Breaking News
Translate

Re: Law against abandoned pregnancy

Many readers of this page commend Governor Fashola and his team for the bold and worthy step of recognizing this issue as a great problem in our society, and legislating in a way that could bring some relief to the pregnant woman who finds herself abandoned by her partner in the act. However, some believe that there could be some hiccups in the serious implementation of this law.

Read More

I saw death but God didn’t allow me to die – Paulina, woman bathed with acid by ex-lover

THIRTY-EIGHT year-old Ms. Paulina Oghenemere, an indigene of Kokori in Ethiope –East Local Government Area of Delta State, fasted and prayed on August 27, 2010, to cast away the demon tormenting her life. Yet, it was the devil in her green-eyed lover, a father of four, simply identified as Mr. Difference, that knocked on her door at 5 a.m. the next day, and since that ill-fated Thursday when he poured a substance, believed to be concentrated hydrochloric acid, on her face, Paulina’s life has never remained the same.

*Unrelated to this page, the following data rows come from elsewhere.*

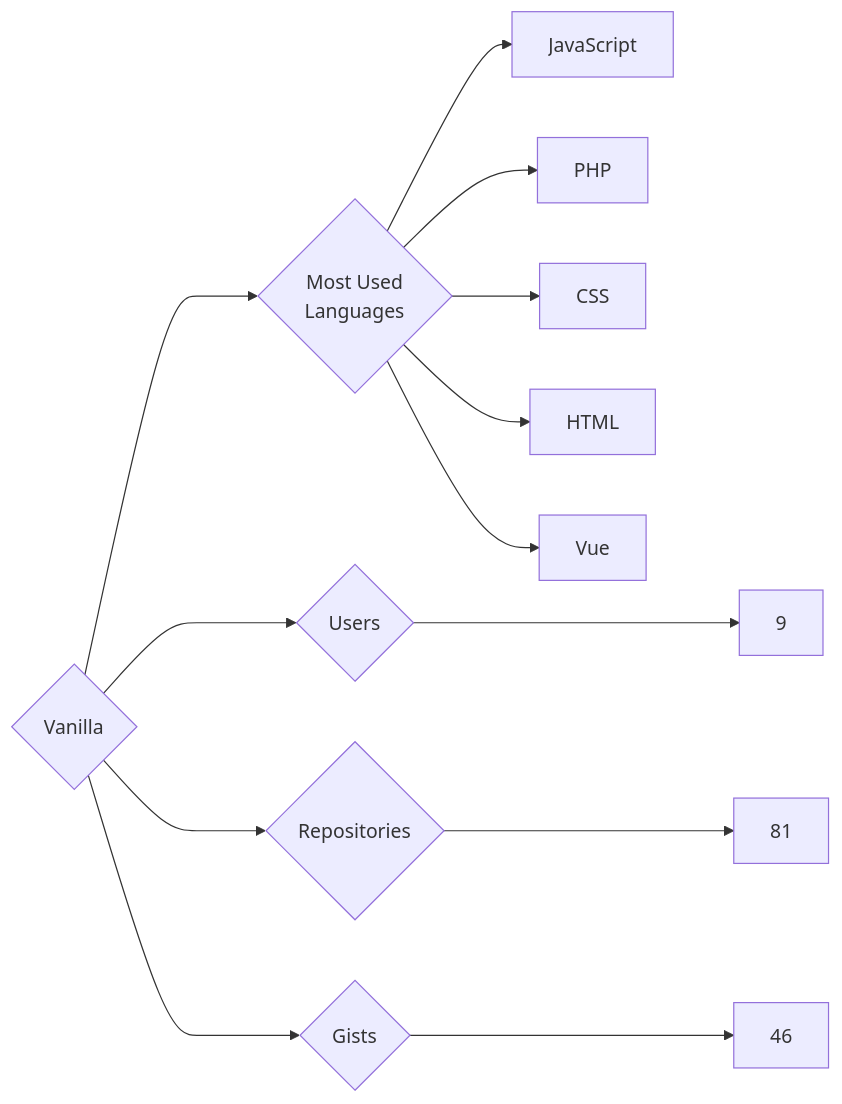
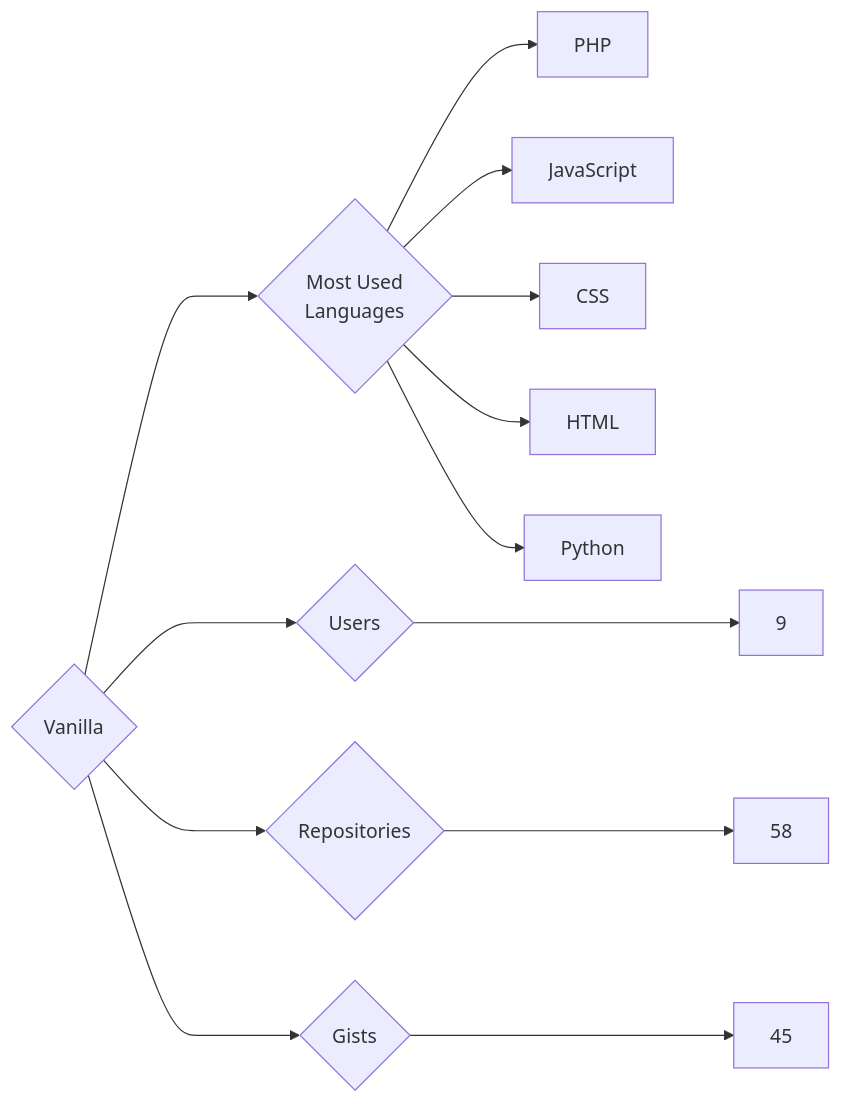
Before and after one commit to trickest/insiders: the diagram in targets/Vanilla/README.md, drawn with Mermaid. The commit also changed 860 other files, not shown here.

````diff
--- a/targets/Vanilla/README.md
+++ b/targets/Vanilla/README.md
@@ -3,13 +3,13 @@
 ```mermaid
 graph LR
 COMPANY_NAME{Vanilla}
 COMPANY_NAME ---> U{Users} ---> UN[9]
-COMPANY_NAME ---> R{Repositories} ---> RN[81]
-COMPANY_NAME ---> G{Gists} ---> GN[46]
+COMPANY_NAME ---> R{Repositories} ---> RN[58]
+COMPANY_NAME ---> G{Gists} ---> GN[45]
 COMPANY_NAME ---> ML{Most Used<br>Languages}
+ML --> PHP[PHP]
 ML --> JavaScript[JavaScript]
-ML --> PHP[PHP]
 ML --> CSS[CSS]
 ML --> HTML[HTML]
-ML --> Vue[Vue]
+ML --> Python[Python]
 ```
````
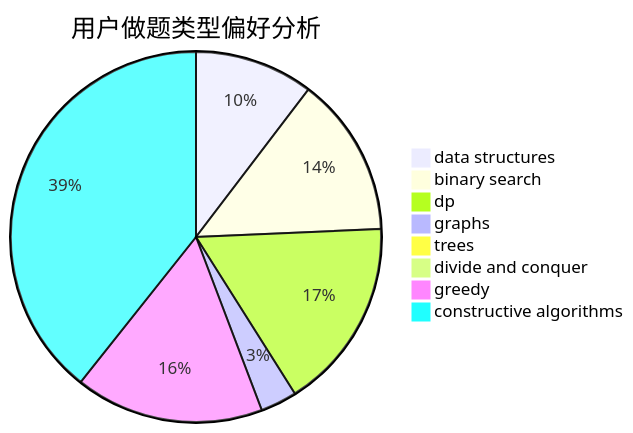
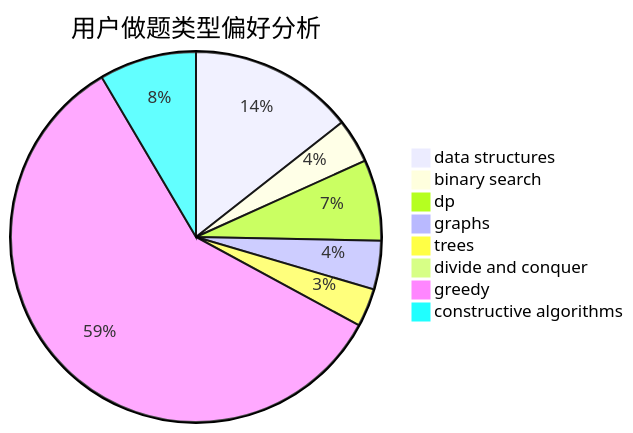
One commit to sherpahu/cfrs.github.io changed the second of 3 diagrams in docs/user/u2368.md. Above: the diagram before and after it, drawn with Mermaid. The commit also changed other lines of this file and 2770 other files, not shown here.

````diff
--- a/docs/user/u2368.md
+++ b/docs/user/u2368.md
@@ -23,11 +23,11 @@
 ```mermaid
 pie title 用户做题类型偏好分析
-    "data structures" :  78
-    "binary search" :  105
-    "dp" :  126
-    "graphs" :  24
-    "trees" :  5
-    "divide and conquer" :  4
-    "greedy" :  124
-    "constructive algorithms" :  296
+    "data structures" :  112
+    "binary search" :  30
+    "dp" :  55
+    "graphs" :  33
+    "trees" :  26
+    "divide and conquer" :  0
+    "greedy" :  456
+    "constructive algorithms" :  66
 ```
````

Read More

CAN president to Sharia Council on Islamic banking: Keep your war drums

NATIONAL President of Christian Association of Nigeria (CAN), Pastor Ayo Oritsejafor, who recently returned to the country after two weeks spiritual retreat abroad, spoke to journalists at the Murtala Muhammed International Airport, Ikeja, Lagos, on Tuesday, on the state of the nation including the vexed issue of Islamic banking and the insecurity in the nation. The CAN president says members of the House of Representatives disappointed Nigerians on their position on Islamic banking.

Read More

Yaradua: We Still Need to Know

President Yaradua’s illness exposed the weakness of our democracy. Its management unnecessarily stressed the polity and exposed Nigeria to ridicule. The hide-and-seek about presidential illness encouraged international media to create the impression that Nigeria was North Korea or Nepal, kingdoms where the leader is the state.

Read More

Women need to be much more organized – Barr.Abiola Akiyode-Afolabi

We need to engage political parties and the government because generally there came the national gender policy declaring 35% affirmative action for women. But since then, nothing has happened. We also need to engage them (political parties and govt.) from the middle point of view; we need to sue them and do a whole lot of multifaceted things to bring out our voice.

Read More